“Where are all the people?” we wondered as we started walking through Oviedo at 10:00 am this morning. Wouldn’t it be a busy day in the capital city of the region of Asturias on a Saturday morning? The third photo shows the square where the Cathedral of San Salvador is situated…almost empty. We found out the answer to our question when we hit the Mercado El Fontan, the weekend farmer’s market, with some of the outside booths shown below. It was jammed with locals buying seafood, meat, cheese, and produce. One hour later, after everyone was done at the market, the plazas were all full of people drinking coffee, beer, and wine. It looked like a city again!

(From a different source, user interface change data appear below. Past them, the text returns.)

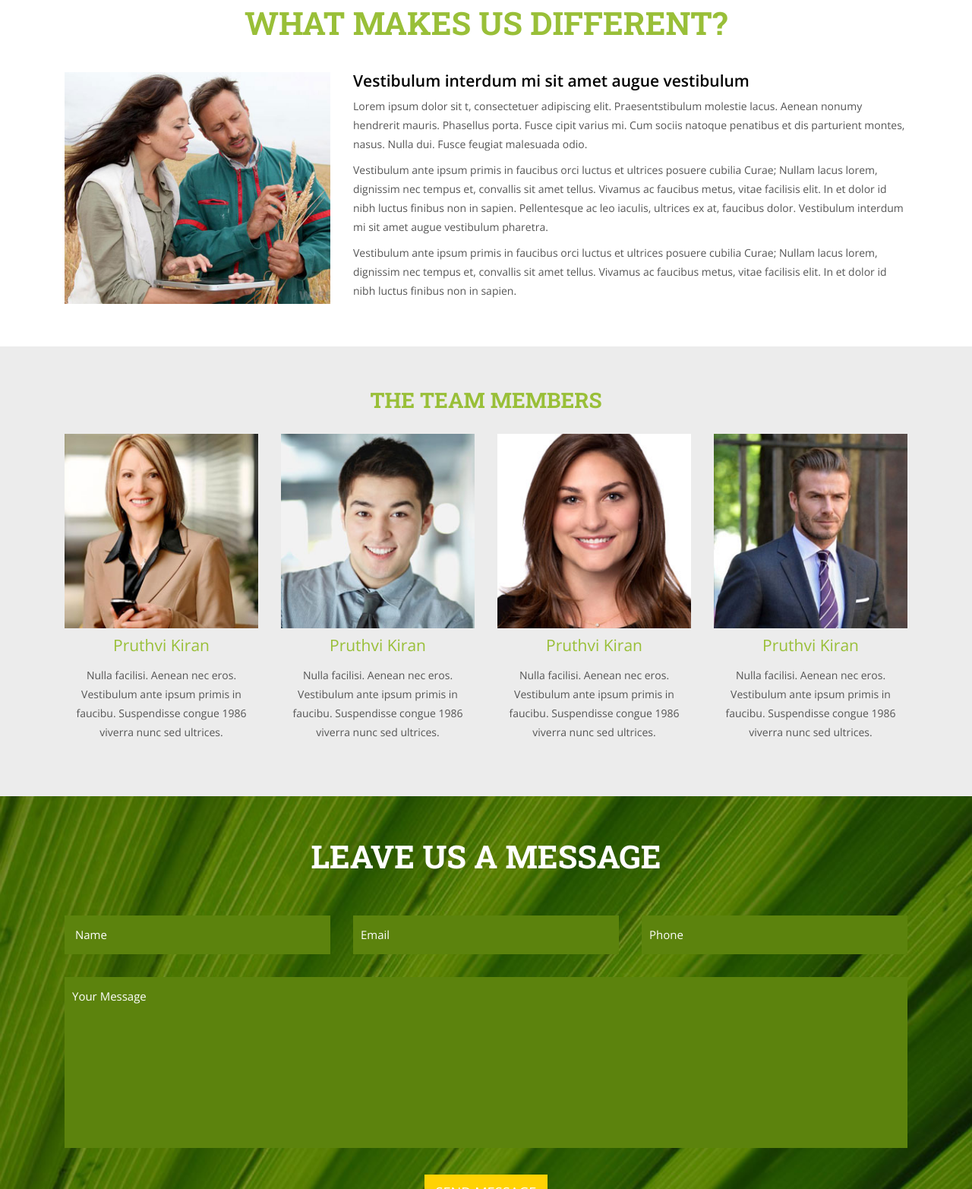
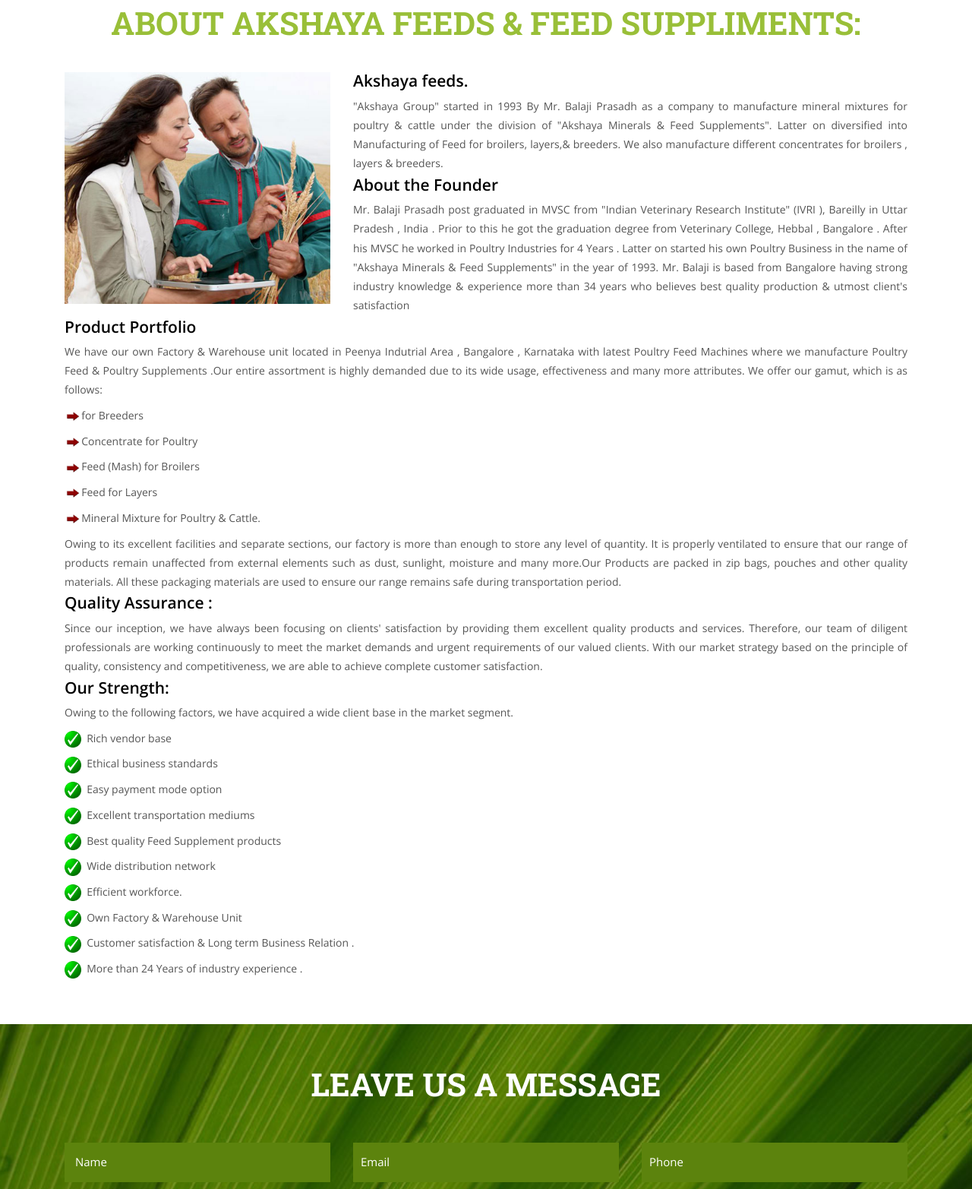
Before and after one commit to pruthvikiran/akshayafeeds, a plain HTML site: page about.html in a window 1280 px wide. Shown: the part 220-1785 px from the top of the page at 76% size. Drawn offline with nearby package versions, Linux system fonts and the light colour scheme.

Commit message:
initial commit

```diff
--- a/about.html
+++ b/about.html
@@ -81,24 +81,48 @@
   </div>
 <div class="about-section">
    		<div class="container">
-   			<h3>WHAT MAKES US DIFFERENT?</h3>
+   			<h3>About Akshaya Feeds & Feed Suppliments:</h3>
    			<div class="about-grids">
    				<div class="col-md-4 about-grid">
    					<img src="images/img9.jpg">
    					</div>
    					<div class="col-md-8 about-grid1">
-   						<h4>Vestibulum interdum mi sit amet augue vestibulum</h4>
-   						<p>Lorem ipsum dolor sit t, consectetuer adipiscing elit. Praesentstibulum molestie lacus. Aenean nonumy hendrerit mauris. Phasellus porta. Fusce cipit varius mi. Cum sociis natoque penatibus et dis parturient montes, nasus. Nulla dui. Fusce feugiat malesuada odio.
-   							</p>
-   						<p>Vestibulum ante ipsum primis in faucibus orci luctus et ultrices posuere cubilia Curae; Nullam lacus lorem, dignissim nec tempus et, convallis sit amet tellus. Vivamus ac faucibus metus, vitae facilisis elit. In et dolor id nibh luctus finibus non in sapien. Pellentesque ac leo iaculis, ultrices ex at, faucibus dolor. Vestibulum interdum mi sit amet augue vestibulum pharetra.</p>
-   						<p>Vestibulum ante ipsum primis in faucibus orci luctus et ultrices posuere cubilia Curae; Nullam lacus lorem, dignissim nec tempus et, convallis sit amet tellus. Vivamus ac faucibus metus, vitae facilisis elit. In et dolor id nibh luctus finibus non in sapien.
-   							</p>
+   						<h4>Akshaya feeds.</h4>
+   						<p style="text-align:justify">"Akshaya Group" started in 1993 By Mr. Balaji Prasadh  as a company to manufacture mineral mixtures for poultry & cattle under the division of "Akshaya Minerals & Feed Supplements". Latter on diversified into Manufacturing of Feed for broilers, layers,& breeders. We also manufacture different concentrates for broilers , layers & breeders.
+   					   </p>
+						  <h4>About the Founder</h4>
+   						<p style="text-align:justify">Mr. Balaji Prasadh post graduated in MVSC from "Indian Veterinary Research Institute" (IVRI ), Bareilly in Uttar Pradesh , India . Prior to this he got the graduation degree from Veterinary College, Hebbal , Bangalore . After his MVSC he worked in Poultry Industries for 4 Years . Latter on started his own Poultry Business  in the name of "Akshaya Minerals & Feed Supplements" in the year of 1993. Mr. Balaji is based from Bangalore having strong industry knowledge & experience more than 34 years who believes best quality production &  utmost client's satisfaction </p>
+
    					</div>
    					<div class="clearfix"> </div>
    				</div>
+			   <div class="col-md-12 about-grid1">
+                  <h4>Product Portfolio</h4>
+   						<p style="text-align:justify">We have our own Factory & Warehouse unit located in Peenya Indutrial Area , Bangalore , Karnataka  with latest Poultry Feed Machines where we manufacture Poultry Feed  & Poultry Supplements .Our entire assortment is highly demanded due to its wide usage, effectiveness and many more attributes. We offer our gamut, which is as follows:</p>
+						<p><img width="2%" src="images/arrow.ico" alt="">for Breeders</p>
+						<p><img width="2%" src="images/arrow.ico" alt="">Concentrate for Poultry</p>
+						<p><img width="2%" src="images/arrow.ico" alt="">Feed (Mash) for Broilers</p>
+						<p><img width="2%" src="images/arrow.ico" alt="">Feed for Layers</p>
+						<p><img width="2%" src="images/arrow.ico" alt="">Mineral Mixture for Poultry & Cattle.</p>
+				 <p style="text-align:justify">Owing to its excellent facilities and separate sections, our factory  is more than enough to store any level of quantity. It is properly ventilated to ensure that our range of products remain unaffected from external elements such as dust, sunlight, moisture and many more.Our Products are packed  in zip bags, pouches and other quality materials. All these packaging materials are used to ensure our range remains safe during transportation period.</p>
+				 <h4>Quality Assurance : </h4>
+				 <p style="text-align:justify">Since our inception, we have always been focusing on clients' satisfaction by providing them excellent quality products and services. Therefore, our team of diligent professionals are working continuously to meet the market demands and urgent requirements of our valued clients. With our market strategy based on the principle of quality, consistency and competitiveness, we are able to achieve complete customer satisfaction.</p>
+				 <h4>Our Strength:</h4>
+				 <p style="text-align:justify">Owing to the following factors, we have acquired a wide client base in the market segment.</p>
+                 <p><img width="2%" src="images/about1.png" alt="">&ensp;Rich vendor base </p>
+				 <p><img width="2%" src="images/about1.png" alt="">&ensp;Ethical business standards</p>
+				 <p><img width="2%" src="images/about1.png" alt="">&ensp;Easy payment mode option</p>
+				 <p><img width="2%" src="images/about1.png" alt="">&ensp;Excellent transportation mediums </p>
+				 <p><img width="2%" src="images/about1.png" alt="">&ensp;Best quality Feed Supplement products </p>
+				 <p><img width="2%" src="images/about1.png" alt="">&ensp;Wide distribution network</p>
+				 <p><img width="2%" src="images/about1.png" alt="">&ensp;Efficient workforce.</p>
+				 <p><img width="2%" src="images/about1.png" alt="">&ensp;Own Factory & Warehouse Unit</p>
+				 <p><img width="2%" src="images/about1.png" alt="">&ensp;Customer satisfaction & Long term Business Relation .</p>
+				 <p><img width="2%" src="images/about1.png" alt="">&ensp;More than 24 Years of  industry experience .</p>
+			   </div>
    			</div>
    		</div>
-   		<div class="team-section">
+   		<!--<div class="team-section">
    			<div class="container">
    				<h3>THE TEAM MEMBERS</h3>
    				<div class="team-grids">
@@ -125,7 +149,7 @@
    					<div class="clearfix"> </div>
    				</div>
    			</div>
-   			</div>
+   			</div>-->
 		<div class="contact-section">
 			<div class="container">
 				<h3> LEAVE US A MESSAGE</h3>
```
Also changed, not shown: index.html (+6 -6 lines), news.html (+1 -1 lines), images/about.jpg (added), images/about1.png (added), images/arrow.ico (added), images/car4.jpg (added).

The building in the first three photos, however, is located in the mountains just north of the city. It is the beautiful Palacio de Santa Maria del Naranco, built in 848 by King Ramiro I as a palace but later converted to a church. It has lasted almost 1200 years!! It sits by itself surrounded by a sloping lawn, and really is very pretty. It seems small for a palace, but that likely is due to its age and location. After that are two photos of the cathedral, in the heart of the medieval city. Following the cathedral photos are several of a storefront we liked, interesting equine sculptures, folk dancers taking a break, the market, a plaza, and a hilltop glimpse of Oviedo below.

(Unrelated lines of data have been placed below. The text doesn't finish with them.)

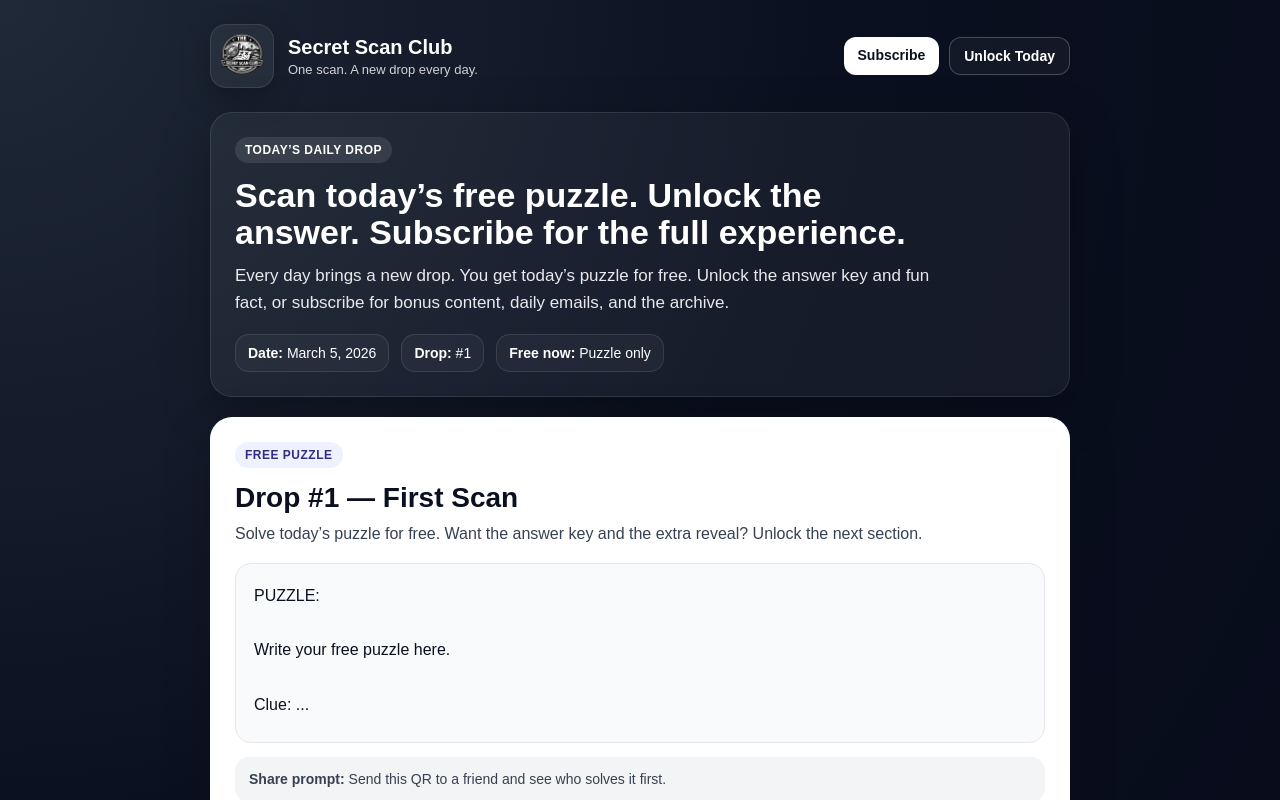
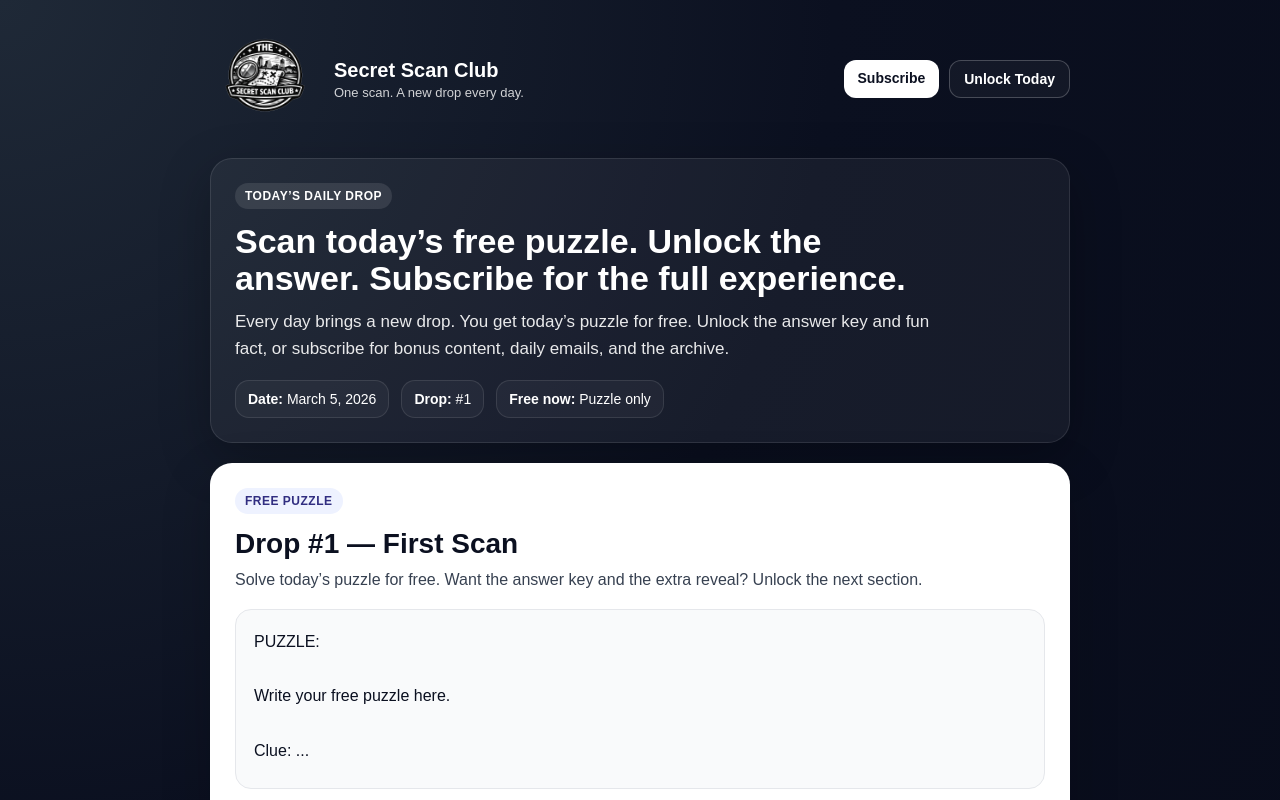
Before and after one commit to ryanc192/secretscanclub.com, a Next.js app: page / in a window 1280 px wide. Shown: the top 800 px of the page. Built offline with nearby package versions, Linux system fonts and the light colour scheme.

Commit message:
Update page.tsx

```diff
--- a/app/page.tsx
+++ b/app/page.tsx
@@ -90,13 +90,9 @@ export default function ScanPage() {
         }
 
         .brand-logo {
-          width: 64px;
-          height: 64px;
-          border-radius: 16px;
+          width: 110px;
+          height: 110px;
           overflow: hidden;
-          background: rgba(255,255,255,0.06);
-          border: 1px solid rgba(255,255,255,0.10);
-          box-shadow: 0 10px 30px rgba(0,0,0,0.25);
           flex-shrink: 0;
         }
 
@@ -401,10 +397,9 @@ export default function ScanPage() {
             text-align: center;
           }
 
-          .brand-logo {
-            width: 56px;
-            height: 56px;
-            border-radius: 14px;
+         .brand-logo {
+          width: 80px;
+          height: 80px;
           }
 
           .hero-title {
@@ -475,13 +470,13 @@ export default function ScanPage() {
             <div className="brand">
               <div className="brand-logo">
                 <Image
-                  src="/ssc-logo.png"
-                  alt="Secret Scan Club logo"
-                  width={64}
-                  height={64}
-                  style={{ width: "100%", height: "100%", objectFit: "cover" }}
-                  priority
-                />
+                    src="/ssc-logo.png"
+                    alt="Secret Scan Club logo"
+                    width={110}
+                    height={110}
+                    style={{ width: "100%", height: "100%", objectFit: "contain" }}
+                    priority
+                  />
               </div>
 
               <div>
```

Next up are some of the buildings and architecture that make up the city’s character and mood. Notice how many have domes, towers, and spires. We wonder who they were built for originally, and who got to sleep in the interestingly shaped rooms at the top! The last three are food photos. The first of them is Fabada Asturiana o Pote, an Asturias bean stew made with huge white beans. We saw the dry beans at the market and didn’t know what they were, as they were so long. The stew was delicious. From top to bottom, the meats in the stew are chorizo, bacon, and blood pudding sausage. The next dish is Merluza a la Sidra…fish fillet and potatoes in local cider. It was also very good. This region of Spain is famous for its homemade cider, cider bars (yes, alcoholic), and cider restaurants. We have read that some restaurants are very smelly with cider because it tends to spill all over when being poured, eaten, and drunk all day long. This was the first time on this trip that we had the Menu in a restaurant. A menu is a set meal for a fixed price, generally consisting of an appetizer, main dish, and dessert. This one was very good, and was a really great value: the stew was the appetizer (even though it was a full dish on its own), the fish was the main, and dessert was flan, rice pudding, or ice cream. All of this, served with a baguette and a soft drink, cost 10 euros (about $11 US).
Figuring out meals and meal times in Spain is difficult. It all starts with dinner being so late. Spaniards typically eat dinner between 9:00 and 11:00 pm. This means every morning starts late, and breakfast is usually coffee and pastry or croissants. Lunch is fairly popular, and is served between 1:00 and 3:00 pm or so. Many restaurants open at noon or 1:00 pm and are only open until 3:00-4:00 pm (or 2:00 pm). Then, they close, reopening at 8:00 or 9:00 pm. Even restaurants that advertise that they are “open all day,” or “never close,” are closed when we show up at the door. Since we usually have breakfast provided by our hotel, we skip lunch, and are hungry between 5:00-6:00 pm. But there is nowhere to eat! So we find we have to plan ahead. We wind up at the grocery store more often than not in Spain, looking for a salad, sandwich, or rotisserie chicken for dinner. But we even found one grocery store that practiced the afternoon “siesta” tradition and closed from 2:00 to 5:00 pm. So when we think we have it all figured out, Spain can still surprise us with its scheduling. Fast food restaurants are always open, but we are too old for a steady diet of burgers and pizza.
We saved the best for last!…the best photo and a video surprise! The video is of a local Celtic marching band that played and marched for an hour or more…we kept seeing and hearing them wherever we wandered. The two women drummers at the rear of the band are awesome as they twirl their green sticks! Watch for them. The final photo was taken at the Saturday morning market. In looking at the photo, you MUST remember that “manos” means “hands.” And then you will laugh.